WHO reported in February that 10 types of cancer account for about two-thirds of the new cases and the deaths around the world in 2022, using data from 185 countries and 36 cancers.

“Lung cancer was the most commonly occurring cancer worldwide with 2.5 million new cases accounting for 12.4% of the total new cases. Female breast cancer ranked second (2.3 million cases, 11.6%), followed by colorectal cancer (1.9 million cases, 9.6%), prostate cancer (1.5 million cases, 7.3%), and stomach cancer (970,000 cases, 4.9%),” per the WHO report.

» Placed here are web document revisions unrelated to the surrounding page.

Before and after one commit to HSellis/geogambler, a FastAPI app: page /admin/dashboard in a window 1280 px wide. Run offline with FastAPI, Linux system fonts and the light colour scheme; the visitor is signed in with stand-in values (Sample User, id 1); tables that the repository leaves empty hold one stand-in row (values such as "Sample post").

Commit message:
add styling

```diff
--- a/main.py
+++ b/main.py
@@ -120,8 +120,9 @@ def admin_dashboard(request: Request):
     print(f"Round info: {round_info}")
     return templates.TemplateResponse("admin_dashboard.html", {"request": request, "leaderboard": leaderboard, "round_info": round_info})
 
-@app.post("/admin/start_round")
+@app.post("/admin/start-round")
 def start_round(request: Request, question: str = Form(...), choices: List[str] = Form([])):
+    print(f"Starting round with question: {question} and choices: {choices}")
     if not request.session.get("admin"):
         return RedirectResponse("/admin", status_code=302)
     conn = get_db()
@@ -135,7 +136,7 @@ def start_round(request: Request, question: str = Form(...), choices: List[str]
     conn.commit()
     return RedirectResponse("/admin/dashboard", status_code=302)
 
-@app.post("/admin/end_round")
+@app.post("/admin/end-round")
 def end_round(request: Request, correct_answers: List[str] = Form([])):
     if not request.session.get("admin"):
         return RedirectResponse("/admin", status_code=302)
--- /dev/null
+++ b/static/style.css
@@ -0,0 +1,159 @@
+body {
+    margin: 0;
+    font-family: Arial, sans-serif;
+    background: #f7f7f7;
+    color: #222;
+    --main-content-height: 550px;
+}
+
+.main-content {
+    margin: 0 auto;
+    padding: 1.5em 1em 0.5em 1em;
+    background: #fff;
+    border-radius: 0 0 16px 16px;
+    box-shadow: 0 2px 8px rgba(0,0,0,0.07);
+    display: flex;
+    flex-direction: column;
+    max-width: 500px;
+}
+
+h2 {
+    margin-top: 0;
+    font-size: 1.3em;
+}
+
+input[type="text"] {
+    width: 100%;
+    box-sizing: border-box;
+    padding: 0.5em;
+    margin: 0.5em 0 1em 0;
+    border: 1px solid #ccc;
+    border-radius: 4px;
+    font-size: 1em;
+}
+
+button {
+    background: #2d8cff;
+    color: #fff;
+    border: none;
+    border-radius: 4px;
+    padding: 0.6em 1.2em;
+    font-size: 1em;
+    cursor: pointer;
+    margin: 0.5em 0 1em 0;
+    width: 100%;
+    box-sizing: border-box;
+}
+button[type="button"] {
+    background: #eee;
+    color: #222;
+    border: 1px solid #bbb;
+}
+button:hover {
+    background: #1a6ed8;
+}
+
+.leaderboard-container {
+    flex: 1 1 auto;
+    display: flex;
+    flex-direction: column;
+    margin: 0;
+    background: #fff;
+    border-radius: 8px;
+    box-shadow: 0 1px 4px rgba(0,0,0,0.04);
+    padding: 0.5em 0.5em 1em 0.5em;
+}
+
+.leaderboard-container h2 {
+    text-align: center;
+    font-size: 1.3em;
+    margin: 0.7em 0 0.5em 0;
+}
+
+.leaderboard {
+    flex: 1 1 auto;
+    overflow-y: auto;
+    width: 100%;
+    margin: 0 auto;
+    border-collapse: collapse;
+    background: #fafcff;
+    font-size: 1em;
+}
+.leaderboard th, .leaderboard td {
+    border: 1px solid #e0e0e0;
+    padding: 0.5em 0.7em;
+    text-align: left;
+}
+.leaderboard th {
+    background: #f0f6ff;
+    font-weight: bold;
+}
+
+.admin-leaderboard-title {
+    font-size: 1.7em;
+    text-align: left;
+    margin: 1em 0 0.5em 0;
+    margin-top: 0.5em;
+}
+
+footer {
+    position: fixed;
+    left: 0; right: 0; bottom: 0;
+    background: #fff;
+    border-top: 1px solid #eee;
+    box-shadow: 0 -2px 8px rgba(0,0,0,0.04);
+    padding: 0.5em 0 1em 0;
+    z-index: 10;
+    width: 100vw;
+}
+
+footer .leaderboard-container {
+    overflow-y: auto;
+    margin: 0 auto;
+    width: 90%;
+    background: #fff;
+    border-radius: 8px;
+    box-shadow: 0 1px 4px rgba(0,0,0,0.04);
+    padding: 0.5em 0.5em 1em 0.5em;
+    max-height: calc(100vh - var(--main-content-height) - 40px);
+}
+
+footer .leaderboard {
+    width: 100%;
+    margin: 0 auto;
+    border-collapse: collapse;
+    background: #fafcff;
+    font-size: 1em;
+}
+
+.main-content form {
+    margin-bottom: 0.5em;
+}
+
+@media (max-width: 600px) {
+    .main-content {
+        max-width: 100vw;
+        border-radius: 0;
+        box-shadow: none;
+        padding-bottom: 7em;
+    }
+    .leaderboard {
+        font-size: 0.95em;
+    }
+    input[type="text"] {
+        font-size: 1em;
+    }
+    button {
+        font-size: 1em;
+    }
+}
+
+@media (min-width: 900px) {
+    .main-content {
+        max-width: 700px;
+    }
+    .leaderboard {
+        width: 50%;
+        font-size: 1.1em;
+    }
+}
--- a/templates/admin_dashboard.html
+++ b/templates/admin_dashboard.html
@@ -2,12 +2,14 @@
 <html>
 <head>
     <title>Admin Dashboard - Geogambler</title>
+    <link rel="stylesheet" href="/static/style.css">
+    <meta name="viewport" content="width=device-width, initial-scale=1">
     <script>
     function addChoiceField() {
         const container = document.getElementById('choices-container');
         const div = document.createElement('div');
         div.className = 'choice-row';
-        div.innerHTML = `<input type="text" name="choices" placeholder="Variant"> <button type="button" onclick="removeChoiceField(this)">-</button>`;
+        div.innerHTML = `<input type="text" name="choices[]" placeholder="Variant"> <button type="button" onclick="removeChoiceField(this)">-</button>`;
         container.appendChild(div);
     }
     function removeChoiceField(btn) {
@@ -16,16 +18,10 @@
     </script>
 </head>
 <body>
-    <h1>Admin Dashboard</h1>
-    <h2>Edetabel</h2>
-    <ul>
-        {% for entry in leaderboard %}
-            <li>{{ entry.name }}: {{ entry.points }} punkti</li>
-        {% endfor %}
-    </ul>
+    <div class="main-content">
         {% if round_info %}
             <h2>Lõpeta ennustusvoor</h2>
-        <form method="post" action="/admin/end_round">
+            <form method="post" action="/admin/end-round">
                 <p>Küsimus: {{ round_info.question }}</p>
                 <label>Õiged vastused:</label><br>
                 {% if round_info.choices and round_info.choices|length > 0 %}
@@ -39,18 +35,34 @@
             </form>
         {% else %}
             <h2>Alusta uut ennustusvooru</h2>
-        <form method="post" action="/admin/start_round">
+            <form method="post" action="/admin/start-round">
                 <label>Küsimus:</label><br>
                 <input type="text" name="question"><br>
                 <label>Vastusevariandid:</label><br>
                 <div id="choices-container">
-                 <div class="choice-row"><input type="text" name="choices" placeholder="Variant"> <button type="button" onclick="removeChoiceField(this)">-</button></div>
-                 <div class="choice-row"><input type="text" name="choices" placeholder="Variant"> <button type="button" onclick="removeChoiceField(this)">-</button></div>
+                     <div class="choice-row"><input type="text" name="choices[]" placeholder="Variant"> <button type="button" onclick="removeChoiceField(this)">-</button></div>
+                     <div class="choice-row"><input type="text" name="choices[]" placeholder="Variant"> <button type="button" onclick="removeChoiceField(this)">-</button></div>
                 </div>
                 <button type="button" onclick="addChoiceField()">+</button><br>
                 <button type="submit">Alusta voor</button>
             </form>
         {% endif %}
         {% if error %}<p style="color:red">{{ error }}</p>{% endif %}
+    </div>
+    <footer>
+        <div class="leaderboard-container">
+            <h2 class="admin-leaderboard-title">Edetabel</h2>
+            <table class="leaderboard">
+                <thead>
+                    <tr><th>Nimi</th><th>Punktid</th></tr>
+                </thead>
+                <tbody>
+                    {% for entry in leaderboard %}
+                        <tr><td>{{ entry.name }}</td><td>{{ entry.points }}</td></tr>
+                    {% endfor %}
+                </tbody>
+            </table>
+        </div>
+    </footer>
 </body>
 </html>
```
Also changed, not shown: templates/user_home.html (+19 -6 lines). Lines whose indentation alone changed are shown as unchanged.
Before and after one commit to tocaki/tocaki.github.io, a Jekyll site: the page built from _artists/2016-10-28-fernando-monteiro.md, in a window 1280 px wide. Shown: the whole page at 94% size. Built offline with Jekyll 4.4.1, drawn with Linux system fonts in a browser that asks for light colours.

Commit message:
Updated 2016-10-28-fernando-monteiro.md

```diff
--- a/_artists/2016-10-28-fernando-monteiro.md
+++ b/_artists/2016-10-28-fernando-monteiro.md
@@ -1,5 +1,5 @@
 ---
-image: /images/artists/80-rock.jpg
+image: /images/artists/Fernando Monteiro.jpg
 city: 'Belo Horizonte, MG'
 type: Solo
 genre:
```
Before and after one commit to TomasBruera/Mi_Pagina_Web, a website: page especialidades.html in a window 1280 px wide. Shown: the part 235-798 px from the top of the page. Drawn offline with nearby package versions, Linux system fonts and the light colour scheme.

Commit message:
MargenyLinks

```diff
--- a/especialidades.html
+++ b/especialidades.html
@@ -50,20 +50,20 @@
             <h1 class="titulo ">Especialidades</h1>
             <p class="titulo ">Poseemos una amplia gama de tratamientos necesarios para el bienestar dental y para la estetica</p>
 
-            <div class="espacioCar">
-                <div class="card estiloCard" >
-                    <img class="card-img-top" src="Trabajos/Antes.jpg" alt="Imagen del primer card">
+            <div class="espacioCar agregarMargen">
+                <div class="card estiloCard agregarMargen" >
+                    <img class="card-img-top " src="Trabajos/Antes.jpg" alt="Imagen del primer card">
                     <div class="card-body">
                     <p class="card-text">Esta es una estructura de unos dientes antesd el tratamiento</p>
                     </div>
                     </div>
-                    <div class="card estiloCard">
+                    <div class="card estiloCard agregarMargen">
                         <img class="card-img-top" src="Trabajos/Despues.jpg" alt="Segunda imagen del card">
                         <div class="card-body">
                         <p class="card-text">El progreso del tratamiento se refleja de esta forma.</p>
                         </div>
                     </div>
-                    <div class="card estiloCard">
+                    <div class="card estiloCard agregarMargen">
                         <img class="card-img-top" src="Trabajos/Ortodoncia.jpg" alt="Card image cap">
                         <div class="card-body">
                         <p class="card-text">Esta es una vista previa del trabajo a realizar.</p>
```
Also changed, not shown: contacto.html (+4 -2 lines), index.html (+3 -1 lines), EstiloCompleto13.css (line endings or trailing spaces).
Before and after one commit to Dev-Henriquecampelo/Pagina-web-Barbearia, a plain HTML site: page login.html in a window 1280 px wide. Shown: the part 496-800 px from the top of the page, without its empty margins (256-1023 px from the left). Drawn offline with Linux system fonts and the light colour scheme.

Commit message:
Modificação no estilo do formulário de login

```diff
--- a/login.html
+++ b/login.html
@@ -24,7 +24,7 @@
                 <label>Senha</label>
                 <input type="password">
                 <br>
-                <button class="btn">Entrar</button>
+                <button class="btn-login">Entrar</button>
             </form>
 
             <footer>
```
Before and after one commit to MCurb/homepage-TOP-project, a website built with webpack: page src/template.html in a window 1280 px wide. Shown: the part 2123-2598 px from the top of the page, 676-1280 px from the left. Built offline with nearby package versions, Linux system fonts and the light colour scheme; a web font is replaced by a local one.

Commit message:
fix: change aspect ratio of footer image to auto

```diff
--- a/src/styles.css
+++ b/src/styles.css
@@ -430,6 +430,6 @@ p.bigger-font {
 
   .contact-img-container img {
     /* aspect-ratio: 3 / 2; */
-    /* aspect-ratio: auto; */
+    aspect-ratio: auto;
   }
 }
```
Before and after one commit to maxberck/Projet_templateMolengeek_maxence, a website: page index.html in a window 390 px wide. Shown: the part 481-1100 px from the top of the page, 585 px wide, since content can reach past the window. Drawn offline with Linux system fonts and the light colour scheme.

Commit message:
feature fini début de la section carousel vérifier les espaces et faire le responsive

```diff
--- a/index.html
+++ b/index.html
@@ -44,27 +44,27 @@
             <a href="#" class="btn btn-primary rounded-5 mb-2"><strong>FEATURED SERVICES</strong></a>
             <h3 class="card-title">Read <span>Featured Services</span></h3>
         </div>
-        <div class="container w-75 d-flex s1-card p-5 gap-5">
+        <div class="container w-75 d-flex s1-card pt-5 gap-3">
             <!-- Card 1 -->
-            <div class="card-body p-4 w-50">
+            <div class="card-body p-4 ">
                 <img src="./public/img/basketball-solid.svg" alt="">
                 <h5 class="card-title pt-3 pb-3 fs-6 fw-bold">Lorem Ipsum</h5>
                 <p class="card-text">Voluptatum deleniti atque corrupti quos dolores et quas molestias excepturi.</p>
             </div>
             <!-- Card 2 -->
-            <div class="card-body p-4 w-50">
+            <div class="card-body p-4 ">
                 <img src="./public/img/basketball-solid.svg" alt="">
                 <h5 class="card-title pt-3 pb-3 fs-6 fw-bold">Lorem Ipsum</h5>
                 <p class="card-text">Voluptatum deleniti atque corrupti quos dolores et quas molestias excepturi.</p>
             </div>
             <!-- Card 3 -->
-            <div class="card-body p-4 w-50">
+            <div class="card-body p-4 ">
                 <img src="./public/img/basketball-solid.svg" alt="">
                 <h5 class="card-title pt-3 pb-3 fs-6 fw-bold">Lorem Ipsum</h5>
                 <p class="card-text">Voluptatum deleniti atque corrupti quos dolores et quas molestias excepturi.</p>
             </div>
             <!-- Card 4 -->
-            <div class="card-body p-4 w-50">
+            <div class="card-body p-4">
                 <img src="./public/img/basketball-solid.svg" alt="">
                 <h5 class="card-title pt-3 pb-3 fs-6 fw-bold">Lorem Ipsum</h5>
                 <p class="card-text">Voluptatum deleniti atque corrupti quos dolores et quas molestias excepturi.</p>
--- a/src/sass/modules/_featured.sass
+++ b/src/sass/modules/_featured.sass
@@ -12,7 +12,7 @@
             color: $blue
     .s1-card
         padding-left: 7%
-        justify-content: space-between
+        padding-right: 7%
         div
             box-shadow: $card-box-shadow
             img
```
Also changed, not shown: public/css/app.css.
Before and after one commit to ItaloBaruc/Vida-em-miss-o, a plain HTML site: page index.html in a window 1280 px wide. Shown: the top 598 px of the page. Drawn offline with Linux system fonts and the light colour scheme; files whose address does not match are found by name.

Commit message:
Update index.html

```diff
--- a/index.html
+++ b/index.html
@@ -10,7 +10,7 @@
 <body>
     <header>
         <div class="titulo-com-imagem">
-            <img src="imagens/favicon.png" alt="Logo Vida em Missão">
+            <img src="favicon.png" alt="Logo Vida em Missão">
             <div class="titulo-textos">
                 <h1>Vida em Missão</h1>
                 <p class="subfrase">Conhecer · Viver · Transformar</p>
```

According to WHO, “Lung cancer was the leading cause of cancer death (1.8 million deaths, 18.7% of the total cancer deaths) followed by colorectal cancer (900,000 deaths, 9.3%), liver cancer (760,000 deaths, 7.8%), breast cancer (670,000 deaths, 6.9%) and stomach cancer (660,000 deaths, 6.8%). Lung cancer’s re-emergence as the most common cancer is likely related to persistent tobacco use in Asia.”